In the data that follows, each entry is to be restated exactly.

[Records supplied]:
·····

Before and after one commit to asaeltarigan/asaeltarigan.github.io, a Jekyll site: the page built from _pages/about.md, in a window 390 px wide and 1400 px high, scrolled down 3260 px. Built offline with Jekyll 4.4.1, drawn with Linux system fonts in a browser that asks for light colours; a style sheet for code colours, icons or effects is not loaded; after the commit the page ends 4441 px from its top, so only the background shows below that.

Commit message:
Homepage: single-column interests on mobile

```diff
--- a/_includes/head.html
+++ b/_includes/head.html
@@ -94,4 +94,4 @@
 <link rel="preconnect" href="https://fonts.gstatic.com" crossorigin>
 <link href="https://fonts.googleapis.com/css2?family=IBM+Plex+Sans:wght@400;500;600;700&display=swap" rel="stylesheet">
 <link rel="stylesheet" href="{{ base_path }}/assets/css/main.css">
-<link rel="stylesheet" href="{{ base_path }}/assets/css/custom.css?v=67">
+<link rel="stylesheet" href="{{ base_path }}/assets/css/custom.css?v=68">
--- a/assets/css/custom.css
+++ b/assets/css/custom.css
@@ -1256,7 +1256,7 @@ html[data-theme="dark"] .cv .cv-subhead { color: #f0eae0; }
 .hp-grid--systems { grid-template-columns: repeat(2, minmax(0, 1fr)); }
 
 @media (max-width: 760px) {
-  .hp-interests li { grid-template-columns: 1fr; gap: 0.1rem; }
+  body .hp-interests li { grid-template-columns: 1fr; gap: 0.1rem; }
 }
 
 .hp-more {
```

·····

[Your response]:
Before and after one commit to asaeltarigan/asaeltarigan.github.io, a Jekyll site: the page built from _pages/about.md, in a window 390 px wide and 1400 px high, scrolled down 3260 px. Built offline with Jekyll 4.4.1, drawn with Linux system fonts in a browser that asks for light colours; a style sheet for code colours, icons or effects is not loaded; after the commit the page ends 4441 px from its top, so only the background shows below that.

Commit message:
Homepage: single-column interests on mobile

```diff
--- a/_includes/head.html
+++ b/_includes/head.html
@@ -94,4 +94,4 @@
 <link rel="preconnect" href="https://fonts.gstatic.com" crossorigin>
 <link href="https://fonts.googleapis.com/css2?family=IBM+Plex+Sans:wght@400;500;600;700&display=swap" rel="stylesheet">
 <link rel="stylesheet" href="{{ base_path }}/assets/css/main.css">
-<link rel="stylesheet" href="{{ base_path }}/assets/css/custom.css?v=67">
+<link rel="stylesheet" href="{{ base_path }}/assets/css/custom.css?v=68">
--- a/assets/css/custom.css
+++ b/assets/css/custom.css
@@ -1256,7 +1256,7 @@ html[data-theme="dark"] .cv .cv-subhead { color: #f0eae0; }
 .hp-grid--systems { grid-template-columns: repeat(2, minmax(0, 1fr)); }
 
 @media (max-width: 760px) {
-  .hp-interests li { grid-template-columns: 1fr; gap: 0.1rem; }
+  body .hp-interests li { grid-template-columns: 1fr; gap: 0.1rem; }
 }
 
 .hp-more {
```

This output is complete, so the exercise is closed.